America’s best trail-running town
In-town trailheads accessible by foot from the inn connect 25 miles of wilderness trails to the 2,600-mile Pacific Crest Trail. In 2010, Ashland won Outside magazine’s contest for best U.S. trail running town.
More about the Ashland Creek Inn
Each suite at the Ashland Creek Inn is a world unto itself with both a private entrance and private deck overlooking a picture-perfect, park-like setting. Reminiscent of an old-world hotel, all ten suites were personally appointed by innkeeper Graham Sheldon with rare antiques and artifacts brought back from his extensive travels to exotic locations around the world. Named for their inspiration, suites include Caribe, Canton, Copenhagen, Devon, Edinburgh, Marrakech, Matsu, Normandy, Sienna and Taos.
Each suite showcases at least one signature museum-quality piece. The luxuriously-appointed bathroom of the Marrakech Suite is entered through a ten-foot, hand-carved door that once adorned an historic Moroccan villa. The Sienna Suite features original Italian decor including antique photography that Sheldon found in the bottom of a forgotten box at Bolognese antique shop. The Copenhagen Suite is a tribute to mid-century Danish design with an authentic hand-made Hans Wegner Peacock chair identical to those on exhibit at the Smithsonian and the Museum of Modern Art.

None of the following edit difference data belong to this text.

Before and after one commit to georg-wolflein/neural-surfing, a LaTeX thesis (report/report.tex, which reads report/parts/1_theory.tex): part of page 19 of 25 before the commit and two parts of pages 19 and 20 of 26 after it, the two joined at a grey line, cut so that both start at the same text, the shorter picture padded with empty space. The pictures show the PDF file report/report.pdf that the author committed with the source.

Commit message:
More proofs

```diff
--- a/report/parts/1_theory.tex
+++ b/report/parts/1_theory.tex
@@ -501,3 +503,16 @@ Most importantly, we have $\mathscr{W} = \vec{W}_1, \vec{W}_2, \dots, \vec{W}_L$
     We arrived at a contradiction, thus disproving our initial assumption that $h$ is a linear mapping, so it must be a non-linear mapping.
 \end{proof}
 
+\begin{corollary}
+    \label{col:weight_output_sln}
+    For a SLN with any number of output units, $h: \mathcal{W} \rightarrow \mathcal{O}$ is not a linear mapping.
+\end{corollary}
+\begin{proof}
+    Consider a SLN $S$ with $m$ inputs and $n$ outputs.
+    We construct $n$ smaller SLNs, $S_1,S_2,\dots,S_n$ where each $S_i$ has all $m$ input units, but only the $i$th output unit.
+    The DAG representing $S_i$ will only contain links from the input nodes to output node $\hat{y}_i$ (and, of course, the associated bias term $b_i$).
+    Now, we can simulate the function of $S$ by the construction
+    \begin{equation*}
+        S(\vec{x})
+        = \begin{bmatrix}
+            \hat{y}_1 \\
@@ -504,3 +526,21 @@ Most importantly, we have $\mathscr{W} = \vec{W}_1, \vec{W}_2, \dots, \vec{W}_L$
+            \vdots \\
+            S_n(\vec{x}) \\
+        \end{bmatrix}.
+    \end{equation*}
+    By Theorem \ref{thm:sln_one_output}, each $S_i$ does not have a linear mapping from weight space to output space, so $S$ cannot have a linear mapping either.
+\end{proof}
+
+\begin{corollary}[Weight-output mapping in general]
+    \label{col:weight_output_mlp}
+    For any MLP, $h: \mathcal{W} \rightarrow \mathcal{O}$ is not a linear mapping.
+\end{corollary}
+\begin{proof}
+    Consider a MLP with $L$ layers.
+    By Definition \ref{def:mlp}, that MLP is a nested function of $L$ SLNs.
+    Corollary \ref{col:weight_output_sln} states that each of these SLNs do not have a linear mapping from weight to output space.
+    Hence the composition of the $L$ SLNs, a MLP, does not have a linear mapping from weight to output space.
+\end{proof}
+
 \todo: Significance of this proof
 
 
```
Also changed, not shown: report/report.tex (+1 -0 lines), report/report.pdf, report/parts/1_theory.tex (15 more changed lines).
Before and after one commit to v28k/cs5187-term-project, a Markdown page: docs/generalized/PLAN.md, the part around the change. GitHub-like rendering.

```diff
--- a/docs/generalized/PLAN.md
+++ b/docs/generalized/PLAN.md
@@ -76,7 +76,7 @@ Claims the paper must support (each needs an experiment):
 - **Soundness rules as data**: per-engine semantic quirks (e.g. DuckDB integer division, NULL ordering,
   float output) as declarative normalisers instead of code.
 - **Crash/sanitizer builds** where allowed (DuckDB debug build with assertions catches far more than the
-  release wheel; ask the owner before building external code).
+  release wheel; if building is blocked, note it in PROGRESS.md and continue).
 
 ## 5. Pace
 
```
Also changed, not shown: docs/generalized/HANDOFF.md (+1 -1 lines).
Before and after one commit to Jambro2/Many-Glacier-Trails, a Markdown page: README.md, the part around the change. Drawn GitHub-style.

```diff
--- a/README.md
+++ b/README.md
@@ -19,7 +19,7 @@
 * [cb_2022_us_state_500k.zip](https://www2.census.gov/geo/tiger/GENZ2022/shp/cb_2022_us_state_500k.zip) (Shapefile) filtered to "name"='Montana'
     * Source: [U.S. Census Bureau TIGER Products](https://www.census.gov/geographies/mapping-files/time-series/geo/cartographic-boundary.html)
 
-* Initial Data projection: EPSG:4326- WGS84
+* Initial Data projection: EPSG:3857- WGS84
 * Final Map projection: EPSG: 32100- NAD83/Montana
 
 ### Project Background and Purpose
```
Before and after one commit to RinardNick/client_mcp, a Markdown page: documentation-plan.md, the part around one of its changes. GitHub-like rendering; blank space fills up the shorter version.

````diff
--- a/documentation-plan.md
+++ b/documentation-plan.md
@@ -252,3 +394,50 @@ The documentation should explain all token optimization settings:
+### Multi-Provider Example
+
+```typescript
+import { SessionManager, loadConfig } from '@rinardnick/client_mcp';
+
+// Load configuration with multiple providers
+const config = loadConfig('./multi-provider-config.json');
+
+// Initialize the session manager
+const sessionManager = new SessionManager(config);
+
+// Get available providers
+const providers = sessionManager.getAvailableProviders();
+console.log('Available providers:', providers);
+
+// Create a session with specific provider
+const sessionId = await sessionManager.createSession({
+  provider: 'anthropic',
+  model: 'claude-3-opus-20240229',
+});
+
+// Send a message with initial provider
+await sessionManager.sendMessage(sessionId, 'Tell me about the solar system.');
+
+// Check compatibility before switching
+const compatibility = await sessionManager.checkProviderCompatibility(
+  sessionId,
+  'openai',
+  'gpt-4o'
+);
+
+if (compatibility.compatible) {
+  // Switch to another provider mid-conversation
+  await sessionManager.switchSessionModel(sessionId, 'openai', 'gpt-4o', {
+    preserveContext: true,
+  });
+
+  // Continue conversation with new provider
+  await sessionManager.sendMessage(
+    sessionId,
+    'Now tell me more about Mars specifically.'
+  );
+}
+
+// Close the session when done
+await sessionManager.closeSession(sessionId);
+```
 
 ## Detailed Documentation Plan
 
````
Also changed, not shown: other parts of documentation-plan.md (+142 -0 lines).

Returning regulars are known to book standing reservations for their favorite suite several years in advance, especially during what locals call ‘Shakespeare Season.’
Full gourmet breakfast
Closed to the public, the Ashland Creek Inn’s nouveau Northwestern kitchen features a full-time chef who is renowned for accommodating any culinary request. During the Rogue Valley’s extended sunny season, guests enjoy fine dining alfreso each morning with breakfast on the property’s private 1,200-square-foot creekside deck.
Esquisite restaurant-style presentations are prepared with the finest, freshest locally-sourced ingredients. Before departing for the day, guests can expect to enjoy hearty gourmet entrees such as smoked salmon and cream cheese souffle, lemon ricotta pancakes with housemade elderberry sauce, wonton eggs with white truffle hollandaise, and other seasonal delicacies.
Ashland Creek Inn’s beautiful 3-tiered gardens blend seamlessly into its natural environment. Shaded tables atop herringbone brick terraces are surrounded by specialty perennials endemic to the American West. Created by the Siskiyou Rare Plant Nursery located just a few miles north of town, the inn’s impeccable gardens feature stands of native Trillium Albidum, and Pacific Coast Iris along with an array alpine plants from around the world.
A family tradition
For innkeeper Graham Sheldon, renovating historic hotels runs in the family. Bringing the building back to life as the Ashland Creek Inn was a family affair that involved the expertise of his father George “Bing” Sheldon, founder of the architectural firm behind the transformation of Portland’s landmark Meier & Frank Building into the luxury LEED-certified Nines Hotel.